Exercise details:
Nothing in the entries should change; repeat them exactly.

= = = = = = =

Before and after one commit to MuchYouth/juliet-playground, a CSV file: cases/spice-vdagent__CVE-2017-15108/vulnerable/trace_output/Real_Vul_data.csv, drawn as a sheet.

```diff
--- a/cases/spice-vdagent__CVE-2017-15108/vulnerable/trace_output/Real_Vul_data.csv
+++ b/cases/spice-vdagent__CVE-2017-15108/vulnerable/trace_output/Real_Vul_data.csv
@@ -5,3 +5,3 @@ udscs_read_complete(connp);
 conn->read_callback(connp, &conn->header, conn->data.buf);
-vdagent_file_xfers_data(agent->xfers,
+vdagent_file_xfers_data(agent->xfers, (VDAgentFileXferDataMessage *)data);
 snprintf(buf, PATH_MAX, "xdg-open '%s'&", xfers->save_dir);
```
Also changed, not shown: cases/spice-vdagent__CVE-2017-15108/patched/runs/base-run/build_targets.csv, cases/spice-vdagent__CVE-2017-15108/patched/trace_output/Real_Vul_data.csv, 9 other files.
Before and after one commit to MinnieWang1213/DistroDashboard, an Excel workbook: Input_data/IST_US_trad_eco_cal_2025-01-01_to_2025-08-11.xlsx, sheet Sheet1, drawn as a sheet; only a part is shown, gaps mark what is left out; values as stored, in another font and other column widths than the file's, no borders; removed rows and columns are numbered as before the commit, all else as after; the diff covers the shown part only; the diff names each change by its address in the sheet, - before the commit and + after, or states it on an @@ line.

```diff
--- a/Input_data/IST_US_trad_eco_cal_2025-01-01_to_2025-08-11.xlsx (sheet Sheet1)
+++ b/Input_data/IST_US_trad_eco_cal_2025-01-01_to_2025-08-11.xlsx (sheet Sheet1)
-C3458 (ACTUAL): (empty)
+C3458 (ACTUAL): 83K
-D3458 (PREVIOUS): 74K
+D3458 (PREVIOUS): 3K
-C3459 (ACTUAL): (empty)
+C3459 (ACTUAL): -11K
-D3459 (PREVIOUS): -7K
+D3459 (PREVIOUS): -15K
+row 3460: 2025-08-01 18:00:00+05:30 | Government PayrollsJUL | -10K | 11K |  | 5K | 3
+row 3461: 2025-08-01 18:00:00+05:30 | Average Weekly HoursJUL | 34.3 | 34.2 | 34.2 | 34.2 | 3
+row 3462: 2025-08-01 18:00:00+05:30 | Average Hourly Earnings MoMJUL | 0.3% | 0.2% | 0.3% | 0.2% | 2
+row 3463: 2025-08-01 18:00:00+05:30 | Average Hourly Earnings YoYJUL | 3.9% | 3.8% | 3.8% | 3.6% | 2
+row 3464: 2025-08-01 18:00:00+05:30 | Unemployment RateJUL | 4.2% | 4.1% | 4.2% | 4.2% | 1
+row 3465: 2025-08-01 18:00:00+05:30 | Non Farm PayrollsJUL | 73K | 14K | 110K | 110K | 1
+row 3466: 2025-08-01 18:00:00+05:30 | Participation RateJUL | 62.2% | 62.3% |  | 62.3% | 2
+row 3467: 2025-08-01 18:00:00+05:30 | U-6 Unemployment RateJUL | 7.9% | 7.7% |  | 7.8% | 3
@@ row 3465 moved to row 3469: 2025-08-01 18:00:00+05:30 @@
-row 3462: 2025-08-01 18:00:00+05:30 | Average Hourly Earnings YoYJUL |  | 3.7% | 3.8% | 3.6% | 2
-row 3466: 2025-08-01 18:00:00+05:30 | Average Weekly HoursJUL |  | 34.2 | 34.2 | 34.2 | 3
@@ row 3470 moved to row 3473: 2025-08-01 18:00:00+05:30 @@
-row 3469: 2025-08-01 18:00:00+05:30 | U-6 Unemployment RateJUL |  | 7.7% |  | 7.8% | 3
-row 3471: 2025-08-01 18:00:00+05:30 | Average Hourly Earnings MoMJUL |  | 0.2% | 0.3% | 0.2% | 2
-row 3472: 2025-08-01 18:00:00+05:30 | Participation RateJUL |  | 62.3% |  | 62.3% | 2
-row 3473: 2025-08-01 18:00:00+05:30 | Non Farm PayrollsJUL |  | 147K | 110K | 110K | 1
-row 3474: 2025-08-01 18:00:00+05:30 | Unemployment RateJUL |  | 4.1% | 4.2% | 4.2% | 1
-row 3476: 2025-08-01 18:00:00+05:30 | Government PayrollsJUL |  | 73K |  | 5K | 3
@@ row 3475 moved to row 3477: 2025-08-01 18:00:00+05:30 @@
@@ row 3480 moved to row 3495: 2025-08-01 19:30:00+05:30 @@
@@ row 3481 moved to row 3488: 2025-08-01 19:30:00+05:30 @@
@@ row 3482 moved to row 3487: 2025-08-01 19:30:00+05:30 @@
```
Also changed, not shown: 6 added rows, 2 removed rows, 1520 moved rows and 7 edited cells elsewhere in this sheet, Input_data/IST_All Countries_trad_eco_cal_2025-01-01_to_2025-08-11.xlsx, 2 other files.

= = = = = = =

Output for this task:
Before and after one commit to MuchYouth/juliet-playground, a CSV file: cases/spice-vdagent__CVE-2017-15108/vulnerable/trace_output/Real_Vul_data.csv, drawn as a sheet.

```diff
--- a/cases/spice-vdagent__CVE-2017-15108/vulnerable/trace_output/Real_Vul_data.csv
+++ b/cases/spice-vdagent__CVE-2017-15108/vulnerable/trace_output/Real_Vul_data.csv
@@ -5,3 +5,3 @@ udscs_read_complete(connp);
 conn->read_callback(connp, &conn->header, conn->data.buf);
-vdagent_file_xfers_data(agent->xfers,
+vdagent_file_xfers_data(agent->xfers, (VDAgentFileXferDataMessage *)data);
 snprintf(buf, PATH_MAX, "xdg-open '%s'&", xfers->save_dir);
```
Also changed, not shown: cases/spice-vdagent__CVE-2017-15108/patched/runs/base-run/build_targets.csv, cases/spice-vdagent__CVE-2017-15108/patched/trace_output/Real_Vul_data.csv, 9 other files.
Before and after one commit to MinnieWang1213/DistroDashboard, an Excel workbook: Input_data/IST_US_trad_eco_cal_2025-01-01_to_2025-08-11.xlsx, sheet Sheet1, drawn as a sheet; only a part is shown, gaps mark what is left out; values as stored, in another font and other column widths than the file's, no borders; removed rows and columns are numbered as before the commit, all else as after; the diff covers the shown part only; the diff names each change by its address in the sheet, - before the commit and + after, or states it on an @@ line.

```diff
--- a/Input_data/IST_US_trad_eco_cal_2025-01-01_to_2025-08-11.xlsx (sheet Sheet1)
+++ b/Input_data/IST_US_trad_eco_cal_2025-01-01_to_2025-08-11.xlsx (sheet Sheet1)
-C3458 (ACTUAL): (empty)
+C3458 (ACTUAL): 83K
-D3458 (PREVIOUS): 74K
+D3458 (PREVIOUS): 3K
-C3459 (ACTUAL): (empty)
+C3459 (ACTUAL): -11K
-D3459 (PREVIOUS): -7K
+D3459 (PREVIOUS): -15K
+row 3460: 2025-08-01 18:00:00+05:30 | Government PayrollsJUL | -10K | 11K |  | 5K | 3
+row 3461: 2025-08-01 18:00:00+05:30 | Average Weekly HoursJUL | 34.3 | 34.2 | 34.2 | 34.2 | 3
+row 3462: 2025-08-01 18:00:00+05:30 | Average Hourly Earnings MoMJUL | 0.3% | 0.2% | 0.3% | 0.2% | 2
+row 3463: 2025-08-01 18:00:00+05:30 | Average Hourly Earnings YoYJUL | 3.9% | 3.8% | 3.8% | 3.6% | 2
+row 3464: 2025-08-01 18:00:00+05:30 | Unemployment RateJUL | 4.2% | 4.1% | 4.2% | 4.2% | 1
+row 3465: 2025-08-01 18:00:00+05:30 | Non Farm PayrollsJUL | 73K | 14K | 110K | 110K | 1
+row 3466: 2025-08-01 18:00:00+05:30 | Participation RateJUL | 62.2% | 62.3% |  | 62.3% | 2
+row 3467: 2025-08-01 18:00:00+05:30 | U-6 Unemployment RateJUL | 7.9% | 7.7% |  | 7.8% | 3
@@ row 3465 moved to row 3469: 2025-08-01 18:00:00+05:30 @@
-row 3462: 2025-08-01 18:00:00+05:30 | Average Hourly Earnings YoYJUL |  | 3.7% | 3.8% | 3.6% | 2
-row 3466: 2025-08-01 18:00:00+05:30 | Average Weekly HoursJUL |  | 34.2 | 34.2 | 34.2 | 3
@@ row 3470 moved to row 3473: 2025-08-01 18:00:00+05:30 @@
-row 3469: 2025-08-01 18:00:00+05:30 | U-6 Unemployment RateJUL |  | 7.7% |  | 7.8% | 3
-row 3471: 2025-08-01 18:00:00+05:30 | Average Hourly Earnings MoMJUL |  | 0.2% | 0.3% | 0.2% | 2
-row 3472: 2025-08-01 18:00:00+05:30 | Participation RateJUL |  | 62.3% |  | 62.3% | 2
-row 3473: 2025-08-01 18:00:00+05:30 | Non Farm PayrollsJUL |  | 147K | 110K | 110K | 1
-row 3474: 2025-08-01 18:00:00+05:30 | Unemployment RateJUL |  | 4.1% | 4.2% | 4.2% | 1
-row 3476: 2025-08-01 18:00:00+05:30 | Government PayrollsJUL |  | 73K |  | 5K | 3
@@ row 3475 moved to row 3477: 2025-08-01 18:00:00+05:30 @@
@@ row 3480 moved to row 3495: 2025-08-01 19:30:00+05:30 @@
@@ row 3481 moved to row 3488: 2025-08-01 19:30:00+05:30 @@
@@ row 3482 moved to row 3487: 2025-08-01 19:30:00+05:30 @@
```
Also changed, not shown: 6 added rows, 2 removed rows, 1520 moved rows and 7 edited cells elsewhere in this sheet, Input_data/IST_All Countries_trad_eco_cal_2025-01-01_to_2025-08-11.xlsx, 2 other files.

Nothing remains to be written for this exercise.